**Aim of the exercise:** Omit the pictures, then write out every entry exactly as it reads.

═════ Source information ═════

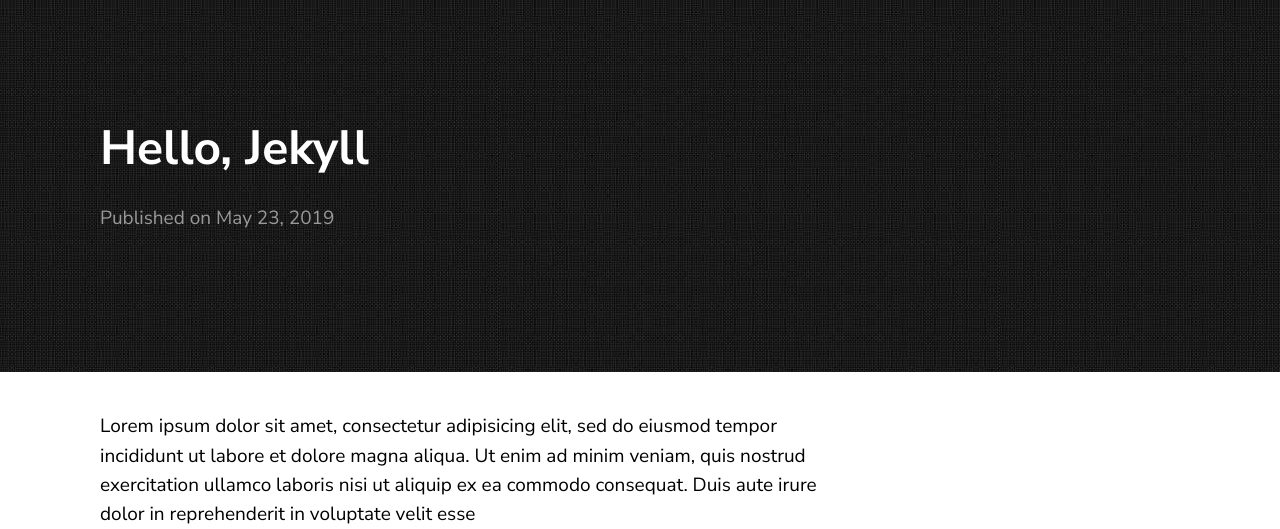
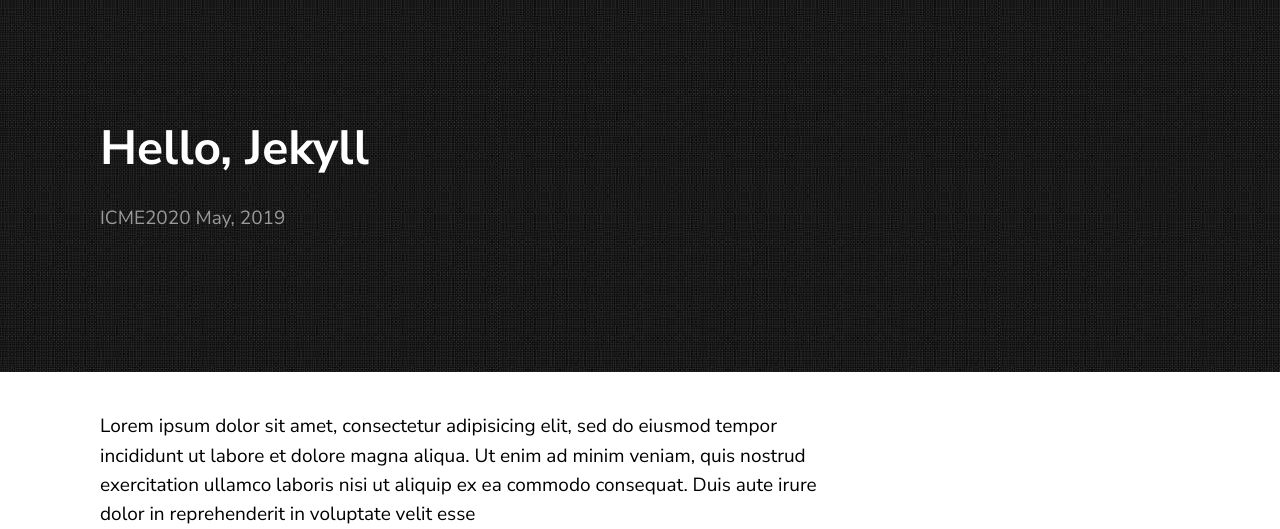
Before and after one commit to NJUVISION/Neural-Object-Coding, a Jekyll site: the page built from _posts/2019-05-23-welcome-to-jekyll.markdown, in a window 1280 px wide, cut to the strip 0-529 px from the top of the page. Built offline with Jekyll 4.4.1, drawn with Linux system fonts in a browser that asks for light colours.

Commit message:
Update post_header.html

```diff
--- a/_includes/post_header.html
+++ b/_includes/post_header.html
@@ -1,9 +1,9 @@
-{%- assign date_format = site.minima.date_format | default: "%b %-d, %Y" -%}
+{%- assign date_format = site.minima.date_format | default: "%b, %Y" -%}
 <div class="container">
 	<h1>{{ page.title }}</h1>
 	<h4 class="post-description">{{ page.description }}</h4>
 	<div class="post-date" style="margin-top:20px">
-		Published on {{ page.date | date: date_format }}
+		ICME2020 {{ page.date | date: date_format }}
 	</div>
 	<ul class="post-tags">
 		{%- for tag in page.categories -%}
```
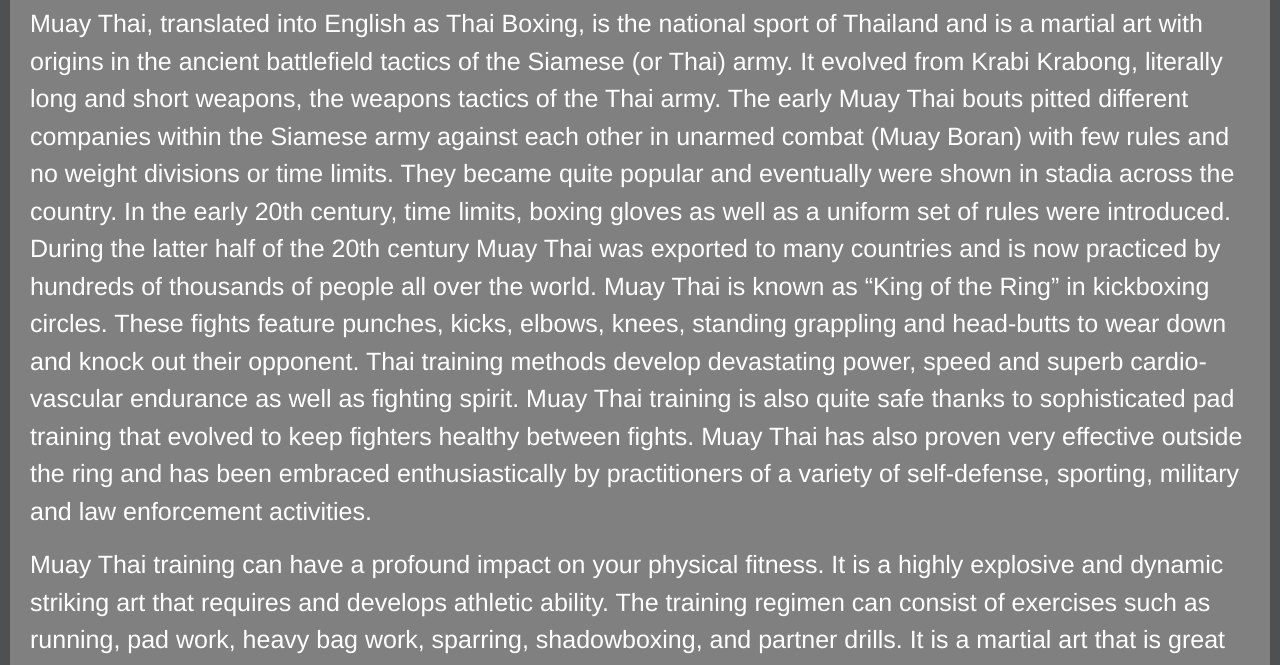
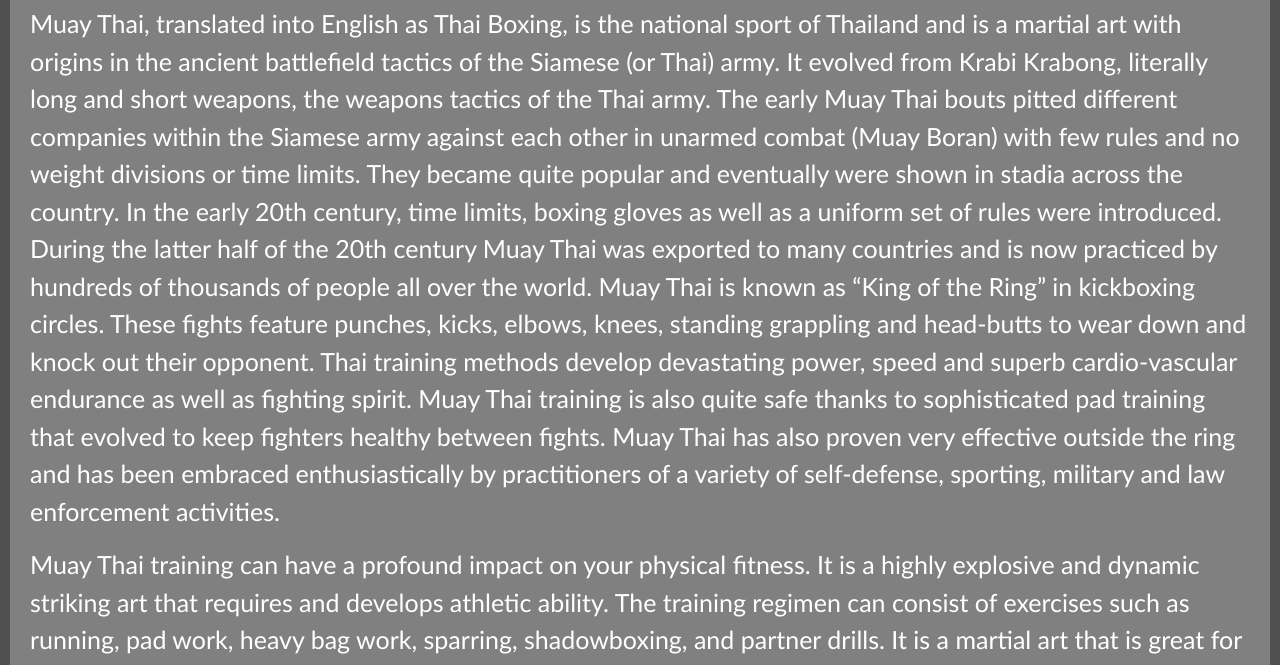
Before and after one commit to aldrin1997/Project1, a plain HTML site: page Muaythai.html in a window 1280 px wide. Shown: the part 1027-1692 px from the top of the page. Drawn offline with nearby package versions, Linux system fonts and the light colour scheme.

Commit message:
font style

```diff
--- a/style.css
+++ b/style.css
@@ -46,7 +46,7 @@ body {
 }
 .description p{
     color: rgb(144, 123, 3);
-    font-family: 'Franklin Gothic Medium', 'Arial Narrow', Arial, sans-serif;
+    font-family:'Gill Sans', 'Gill Sans MT', Calibri, 'Trebuchet MS', sans-serif;
     font-size: 25px;
 
 
```
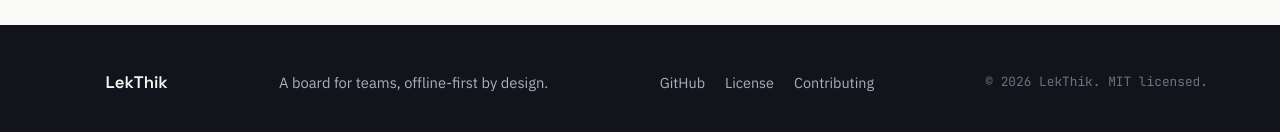
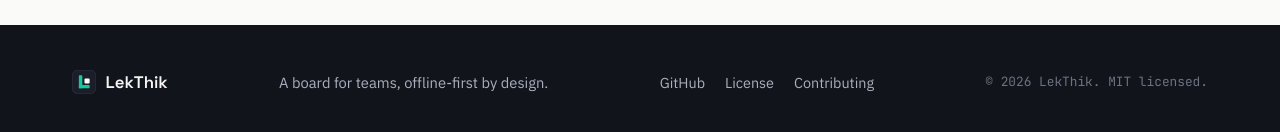
Before and after one commit to Etoile-Bleu/LekThik, a React (Vite) app in the folder frontend/: page / in a window 1280 px wide. Shown: the part 2577-2709 px from the top of the page. Built offline with nearby package versions, Linux system fonts and the light colour scheme; no server answers.

Commit message:
feat(brand): show the logo icon in the footer

```diff
--- a/frontend/src/ui/components/Footer.tsx
+++ b/frontend/src/ui/components/Footer.tsx
@@ -7,7 +7,7 @@ export function Footer() {
     <footer className="footer">
       <div className="container footer__inner">
         <div className="footer__brand">
-          <span className="footer__mark" aria-hidden="true" />
+          <img className="footer__mark" src="/logo-icon-dark.svg" alt="" width="24" height="24" />
           <span>LekThik</span>
         </div>
 
```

═════

**Your response:**
Before and after one commit to NJUVISION/Neural-Object-Coding, a Jekyll site: the page built from _posts/2019-05-23-welcome-to-jekyll.markdown, in a window 1280 px wide, cut to the strip 0-529 px from the top of the page. Built offline with Jekyll 4.4.1, drawn with Linux system fonts in a browser that asks for light colours.

Commit message:
Update post_header.html

```diff
--- a/_includes/post_header.html
+++ b/_includes/post_header.html
@@ -1,9 +1,9 @@
-{%- assign date_format = site.minima.date_format | default: "%b %-d, %Y" -%}
+{%- assign date_format = site.minima.date_format | default: "%b, %Y" -%}
 <div class="container">
 	<h1>{{ page.title }}</h1>
 	<h4 class="post-description">{{ page.description }}</h4>
 	<div class="post-date" style="margin-top:20px">
-		Published on {{ page.date | date: date_format }}
+		ICME2020 {{ page.date | date: date_format }}
 	</div>
 	<ul class="post-tags">
 		{%- for tag in page.categories -%}
```
Before and after one commit to aldrin1997/Project1, a plain HTML site: page Muaythai.html in a window 1280 px wide. Shown: the part 1027-1692 px from the top of the page. Drawn offline with nearby package versions, Linux system fonts and the light colour scheme.

Commit message:
font style

```diff
--- a/style.css
+++ b/style.css
@@ -46,7 +46,7 @@ body {
 }
 .description p{
     color: rgb(144, 123, 3);
-    font-family: 'Franklin Gothic Medium', 'Arial Narrow', Arial, sans-serif;
+    font-family:'Gill Sans', 'Gill Sans MT', Calibri, 'Trebuchet MS', sans-serif;
     font-size: 25px;
 
 
```
Before and after one commit to Etoile-Bleu/LekThik, a React (Vite) app in the folder frontend/: page / in a window 1280 px wide. Shown: the part 2577-2709 px from the top of the page. Built offline with nearby package versions, Linux system fonts and the light colour scheme; no server answers.

Commit message:
feat(brand): show the logo icon in the footer

```diff
--- a/frontend/src/ui/components/Footer.tsx
+++ b/frontend/src/ui/components/Footer.tsx
@@ -7,7 +7,7 @@ export function Footer() {
     <footer className="footer">
       <div className="container footer__inner">
         <div className="footer__brand">
-          <span className="footer__mark" aria-hidden="true" />
+          <img className="footer__mark" src="/logo-icon-dark.svg" alt="" width="24" height="24" />
           <span>LekThik</span>
         </div>
 
```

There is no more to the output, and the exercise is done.